In 2019, Ira decided to call the church, got introduced to members here, and started attending regularly.

But Ira’s faith journey had already been years in the making. Ira, who is now 76, was born and raised in New York City. After a job loss, he moved to Charlotte in his early 40s. “I couldn’t afford to stay in New York where the prices were so high,” he says. His wife’s son had lived in North Carolina and had recommended it. They chose Charlotte because it was the state’s biggest city.

“When I got to Charlotte, I still didn’t have a job and I didn’t have any leads for a job,” he recounts. “I didn’t know anybody, and I’d never been here before, so it was a white-knuckle time. But, with grace, I pulled through it.” He’s loved the Queen City ever since.

As if the move from New York wasn’t a big enough life change, Ira’s outlook on the world was also growing and changing. Challenges in life had begun to shift some of his perspectives. New friendships, including with an Episcopalian priest, had introduced him to Christianity. Through these conversations and other experiences, Ira found himself wanting to learn more about the Christian faith.

“I was very happy in Judaism,” he says. “I regularly went to services, but I felt drawn to St. Stephen, and after I began going, I very much wanted to be a member of the congregation.”

At St. Stephen, Ira found a welcoming community that respected his faith journey, invited questions, and gave him the freedom to explore. He attended church services, Sunday small groups, and Bible studies. Members helped drive him to church and back home. He found St. Stephen to be “a wonderful community of people committed to doing good works” on behalf of other people, drawing him closer to the faith and growing his desire to get baptized.
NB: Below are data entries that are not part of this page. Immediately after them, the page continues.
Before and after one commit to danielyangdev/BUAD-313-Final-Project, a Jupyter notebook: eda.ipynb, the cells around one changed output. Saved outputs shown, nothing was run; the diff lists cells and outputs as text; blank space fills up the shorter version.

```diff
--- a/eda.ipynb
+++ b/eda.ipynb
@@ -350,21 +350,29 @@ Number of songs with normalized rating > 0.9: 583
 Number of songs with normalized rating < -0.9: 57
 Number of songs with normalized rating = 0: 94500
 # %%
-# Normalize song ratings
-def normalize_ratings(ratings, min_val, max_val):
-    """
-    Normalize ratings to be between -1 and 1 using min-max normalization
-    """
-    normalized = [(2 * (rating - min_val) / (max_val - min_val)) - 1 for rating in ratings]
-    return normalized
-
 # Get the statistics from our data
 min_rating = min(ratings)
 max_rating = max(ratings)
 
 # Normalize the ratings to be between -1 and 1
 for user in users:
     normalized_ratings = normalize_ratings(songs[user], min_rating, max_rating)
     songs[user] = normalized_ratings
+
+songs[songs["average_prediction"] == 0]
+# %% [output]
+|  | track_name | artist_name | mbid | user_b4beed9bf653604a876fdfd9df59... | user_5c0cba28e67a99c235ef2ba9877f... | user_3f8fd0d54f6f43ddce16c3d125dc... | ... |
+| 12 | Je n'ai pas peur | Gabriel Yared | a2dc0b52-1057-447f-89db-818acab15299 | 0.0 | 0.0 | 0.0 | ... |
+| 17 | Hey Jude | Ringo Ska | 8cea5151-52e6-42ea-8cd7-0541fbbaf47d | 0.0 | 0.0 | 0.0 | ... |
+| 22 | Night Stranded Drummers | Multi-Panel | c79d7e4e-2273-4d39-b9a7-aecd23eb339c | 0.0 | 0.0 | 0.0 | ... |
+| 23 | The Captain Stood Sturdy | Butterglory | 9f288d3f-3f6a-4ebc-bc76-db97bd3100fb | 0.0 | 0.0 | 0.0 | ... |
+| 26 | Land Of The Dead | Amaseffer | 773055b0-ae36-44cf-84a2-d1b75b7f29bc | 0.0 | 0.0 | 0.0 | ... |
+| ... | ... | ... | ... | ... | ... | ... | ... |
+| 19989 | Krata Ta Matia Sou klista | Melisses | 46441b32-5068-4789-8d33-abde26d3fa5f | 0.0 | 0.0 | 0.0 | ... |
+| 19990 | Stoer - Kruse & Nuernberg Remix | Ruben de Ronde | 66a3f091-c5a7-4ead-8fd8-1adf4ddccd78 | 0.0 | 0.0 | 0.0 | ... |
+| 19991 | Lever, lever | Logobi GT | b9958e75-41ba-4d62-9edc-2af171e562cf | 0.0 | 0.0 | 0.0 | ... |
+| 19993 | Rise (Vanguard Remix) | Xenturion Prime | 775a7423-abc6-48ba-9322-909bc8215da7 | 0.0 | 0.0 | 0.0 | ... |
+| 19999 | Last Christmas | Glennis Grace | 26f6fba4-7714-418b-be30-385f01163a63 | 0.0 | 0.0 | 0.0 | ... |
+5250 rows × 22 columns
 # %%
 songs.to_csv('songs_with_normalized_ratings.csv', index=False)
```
That day came on Sunday, March 10, 2024. With family by his side, Ira made his way into St. Stephen with a flurry of emotions.

“I was very much looking forward to it,” Ira shares. “I thought that I would be very nervous and anxious, but that didn’t happen. I was very calm and composed and receptive to the ceremony.”

Ira’s baptism was followed by a time of friendship and fellowship, a continued confirmation, he says, of the kind of close-knit community which originally drew him to St. Stephen.

Friends and family joined Ira for a reception following his baptism on March 10.

Ira lives in Statesville now, where he’s connecting with a local United Methodist congregation there, but he knows he has friends and a community at St. Stephen. He regularly chats with members over the phone and corresponds with others through written notes and letters. “I save the letters,” he says. “It’s very helpful when people share with me and I share with them.” He plans on visiting St. Stephen when he’s able.

Reflecting on his baptism and new-found community, Ira is thankful: “I would like to express my gratitude and love for all the people I have met at St. Stephen.”

Do you have questions of faith? Looking for a place to explore? St. Stephen welcomes you wherever you are on your faith journey and invites you to a space where you can grow and learn freely in your faith.